Monday, December 12, 2005
Communities of practice
There is a webcast with a presentation by
Verna Allee on value creating network. The good thing is that it takes an hour, but you can click on subparts, and the whole webcast is on transcript as well (I ended up reading rather than listening). There are some really interesting parts related to communities of practice.
First she makes important distinctions between different social networks like information networks, affiliation networks, and purpose networks like knowledge networks and communities of practice; whereas social network analysis has not really made this distinction. She recalls an organisation where everyone was so excited about communities of practice that they started calling everything a CoP (hm very recognisable!). She distinguishes CoPs from knowledge networks since CoPs have a shared domain, a joint enterprise flowing from a joint understanding of the practice, which comes from within. So there is a whole educational process needed to make people understand the difference. She mentions that CoPs are very popular because it seems to build people's skills to survive in a networked society.

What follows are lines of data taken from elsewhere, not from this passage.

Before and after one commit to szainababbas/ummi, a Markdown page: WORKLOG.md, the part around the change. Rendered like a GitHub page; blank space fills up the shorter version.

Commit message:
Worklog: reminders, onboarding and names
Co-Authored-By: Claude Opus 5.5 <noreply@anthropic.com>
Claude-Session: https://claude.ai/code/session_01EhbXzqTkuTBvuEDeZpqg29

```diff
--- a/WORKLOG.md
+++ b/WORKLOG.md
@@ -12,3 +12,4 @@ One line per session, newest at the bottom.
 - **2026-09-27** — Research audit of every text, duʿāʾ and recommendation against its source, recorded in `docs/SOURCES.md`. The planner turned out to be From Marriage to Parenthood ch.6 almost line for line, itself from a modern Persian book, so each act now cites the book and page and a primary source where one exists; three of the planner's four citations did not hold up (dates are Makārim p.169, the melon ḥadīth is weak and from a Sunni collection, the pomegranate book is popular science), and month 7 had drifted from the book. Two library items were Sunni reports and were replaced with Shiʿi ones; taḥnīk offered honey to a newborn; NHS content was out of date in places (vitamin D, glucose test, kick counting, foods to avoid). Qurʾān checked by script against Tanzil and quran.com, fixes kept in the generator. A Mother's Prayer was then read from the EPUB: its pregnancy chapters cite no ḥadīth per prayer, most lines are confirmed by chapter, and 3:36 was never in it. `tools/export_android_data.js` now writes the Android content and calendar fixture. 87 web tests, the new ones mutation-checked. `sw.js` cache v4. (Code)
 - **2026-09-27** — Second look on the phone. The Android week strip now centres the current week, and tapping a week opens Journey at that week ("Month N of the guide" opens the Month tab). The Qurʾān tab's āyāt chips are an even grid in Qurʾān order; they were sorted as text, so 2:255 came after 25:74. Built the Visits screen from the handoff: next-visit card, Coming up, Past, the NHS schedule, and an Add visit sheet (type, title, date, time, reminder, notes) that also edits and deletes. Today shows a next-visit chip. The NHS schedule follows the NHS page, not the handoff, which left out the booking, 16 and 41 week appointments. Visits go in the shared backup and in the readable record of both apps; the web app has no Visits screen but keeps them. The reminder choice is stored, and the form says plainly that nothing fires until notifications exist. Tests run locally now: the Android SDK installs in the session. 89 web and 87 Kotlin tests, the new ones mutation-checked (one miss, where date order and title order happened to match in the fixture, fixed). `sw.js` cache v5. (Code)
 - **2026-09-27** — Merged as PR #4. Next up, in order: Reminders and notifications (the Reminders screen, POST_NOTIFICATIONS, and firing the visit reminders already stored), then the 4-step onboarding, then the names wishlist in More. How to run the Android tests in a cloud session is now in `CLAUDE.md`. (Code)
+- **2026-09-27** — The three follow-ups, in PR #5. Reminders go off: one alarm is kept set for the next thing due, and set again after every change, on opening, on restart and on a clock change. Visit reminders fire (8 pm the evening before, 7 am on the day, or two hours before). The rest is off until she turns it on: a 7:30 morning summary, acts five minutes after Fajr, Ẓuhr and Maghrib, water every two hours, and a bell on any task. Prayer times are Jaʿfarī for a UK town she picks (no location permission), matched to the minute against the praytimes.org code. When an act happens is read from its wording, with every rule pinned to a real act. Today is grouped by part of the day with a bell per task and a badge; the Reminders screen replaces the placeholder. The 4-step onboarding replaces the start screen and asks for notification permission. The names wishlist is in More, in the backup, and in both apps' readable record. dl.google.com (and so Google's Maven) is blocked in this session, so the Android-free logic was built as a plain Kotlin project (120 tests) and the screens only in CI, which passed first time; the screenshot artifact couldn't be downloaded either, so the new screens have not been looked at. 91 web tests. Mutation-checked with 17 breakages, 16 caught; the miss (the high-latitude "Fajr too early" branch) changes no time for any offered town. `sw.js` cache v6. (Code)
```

A different set of skills than needed for survival in a hierarchical organisation.
I like the stricter definition, but if you apply it strictly, I wonder if multistakeholder networks would qualify for CoPs (because of a wide variety of practices and maybe very uneven practices) or are more often knowledge networks (and then what are the different implications for supporting or structuring it?). So far I tried to avoid looking at the name but rather whether CoP theory could help in any way to understand what's going on in a network or CoP. (??)